§ YOUR GOAL
Leaving the pictures aside, repeat the entries exactly.

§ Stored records
•••

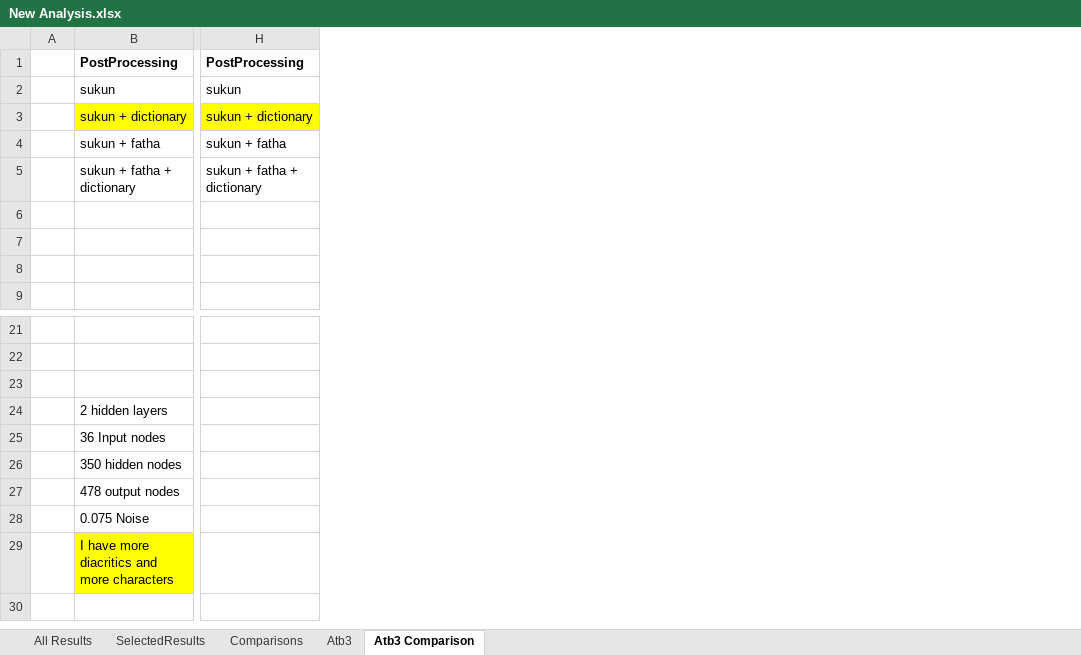
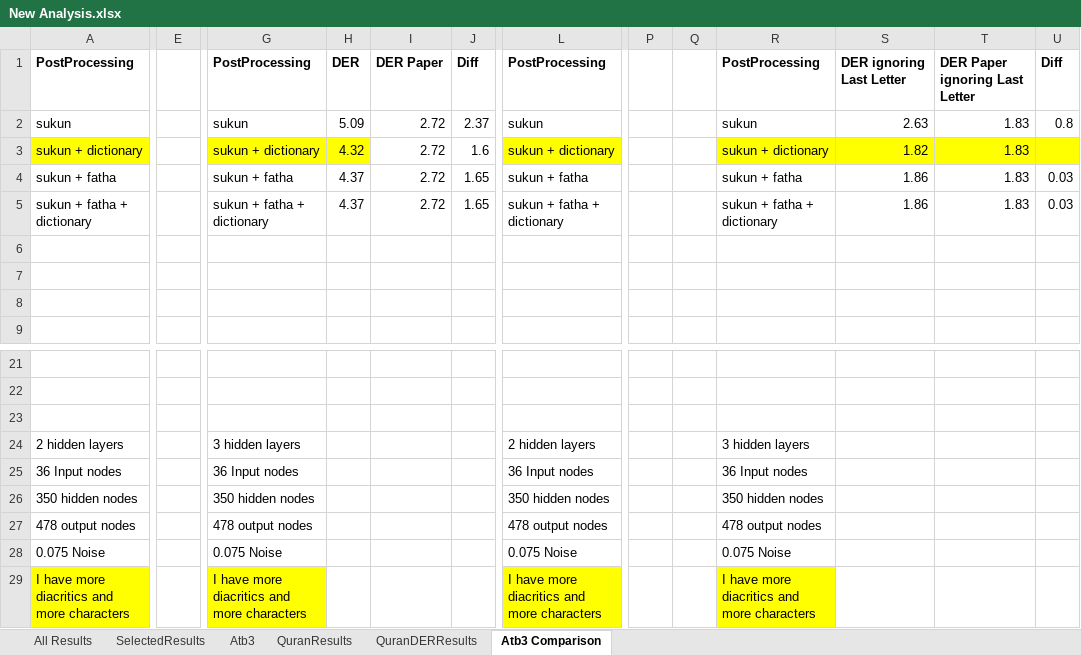
Before and after one commit to MohamedMagdyOmar/MST, an Excel workbook: New Analysis.xlsx, sheet Atb3 Comparison, drawn as a sheet; only a part is shown, gaps mark what is left out; values as stored, in another font and other column widths than the file's, no borders; charts and pictures not drawn; removed rows and columns are numbered as before the commit, all else as after; the diff names each change by its address in the sheet, - before the commit and + after, or states it on an @@ line.

```diff
--- a/New Analysis.xlsx (sheet Atb3 Comparison)
+++ b/New Analysis.xlsx (sheet Atb3 Comparison)
-sheet tab: Comparisons
+sheet tab: QuranResults
+sheet tab: QuranDERResults
@@ sheet tab order changed: All Results | SelectedResults | Atb3 | QuranResults | QuranDERResults | Atb3 Comparison @@
-column A, empty
+column E, empty
+column G, rows 1-5: PostProcessing | sukun | sukun + dictionary | sukun + fatha | sukun + fatha + dictionary; rows 24-29: 3 hidden layers | 36 Input nodes | 350 hidden nodes | 478 output nodes | 0.075 Noise | I have more diacritics and more characters
+column H, rows 1-5: DER | 5.09 | 4.32 | 4.37 | 4.37
+column I, rows 1-5: DER Paper | 2.72 | 2.72 | 2.72 | 2.72
+column J, rows 1-5: Diff | 2.37 | 1.6 | 1.65 | 1.65
+column P, empty
+column Q, empty
+column R, rows 1-5: PostProcessing | sukun | sukun + dictionary | sukun + fatha | sukun + fatha + dictionary; rows 24-29: 3 hidden layers | 36 Input nodes | 350 hidden nodes | 478 output nodes | 0.075 Noise | I have more diacritics and more characters
+column S, rows 1-5: DER ignoring Last Letter | 2.63 | 1.82 | 1.86 | 1.86
+column T, rows 1-5: DER Paper ignoring Last Letter | 1.83 | 1.83 | 1.83 | 1.83
+column U, rows 1-5: Diff | 0.8 |  | 0.03 | 0.03
-L24: (empty)
+L24: 2 hidden layers
-L25: (empty)
+L25: 36 Input nodes
-L26: (empty)
+L26: 350 hidden nodes
-L27: (empty)
+L27: 478 output nodes
-L28: (empty)
+L28: 0.075 Noise
-L29: (empty)
+L29: I have more diacritics and more characters
-L29 fill: none
+L29 fill: #FFFF00
```
Also changed, not shown: sheet Atb3, sheet QuranResults, formulas that keep their value, charts or pictures, 5 other files.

•••

§ ANSWER FOR THE TASK
Before and after one commit to MohamedMagdyOmar/MST, an Excel workbook: New Analysis.xlsx, sheet Atb3 Comparison, drawn as a sheet; only a part is shown, gaps mark what is left out; values as stored, in another font and other column widths than the file's, no borders; charts and pictures not drawn; removed rows and columns are numbered as before the commit, all else as after; the diff names each change by its address in the sheet, - before the commit and + after, or states it on an @@ line.

```diff
--- a/New Analysis.xlsx (sheet Atb3 Comparison)
+++ b/New Analysis.xlsx (sheet Atb3 Comparison)
-sheet tab: Comparisons
+sheet tab: QuranResults
+sheet tab: QuranDERResults
@@ sheet tab order changed: All Results | SelectedResults | Atb3 | QuranResults | QuranDERResults | Atb3 Comparison @@
-column A, empty
+column E, empty
+column G, rows 1-5: PostProcessing | sukun | sukun + dictionary | sukun + fatha | sukun + fatha + dictionary; rows 24-29: 3 hidden layers | 36 Input nodes | 350 hidden nodes | 478 output nodes | 0.075 Noise | I have more diacritics and more characters
+column H, rows 1-5: DER | 5.09 | 4.32 | 4.37 | 4.37
+column I, rows 1-5: DER Paper | 2.72 | 2.72 | 2.72 | 2.72
+column J, rows 1-5: Diff | 2.37 | 1.6 | 1.65 | 1.65
+column P, empty
+column Q, empty
+column R, rows 1-5: PostProcessing | sukun | sukun + dictionary | sukun + fatha | sukun + fatha + dictionary; rows 24-29: 3 hidden layers | 36 Input nodes | 350 hidden nodes | 478 output nodes | 0.075 Noise | I have more diacritics and more characters
+column S, rows 1-5: DER ignoring Last Letter | 2.63 | 1.82 | 1.86 | 1.86
+column T, rows 1-5: DER Paper ignoring Last Letter | 1.83 | 1.83 | 1.83 | 1.83
+column U, rows 1-5: Diff | 0.8 |  | 0.03 | 0.03
-L24: (empty)
+L24: 2 hidden layers
-L25: (empty)
+L25: 36 Input nodes
-L26: (empty)
+L26: 350 hidden nodes
-L27: (empty)
+L27: 478 output nodes
-L28: (empty)
+L28: 0.075 Noise
-L29: (empty)
+L29: I have more diacritics and more characters
-L29 fill: none
+L29 fill: #FFFF00
```
Also changed, not shown: sheet Atb3, sheet QuranResults, formulas that keep their value, charts or pictures, 5 other files.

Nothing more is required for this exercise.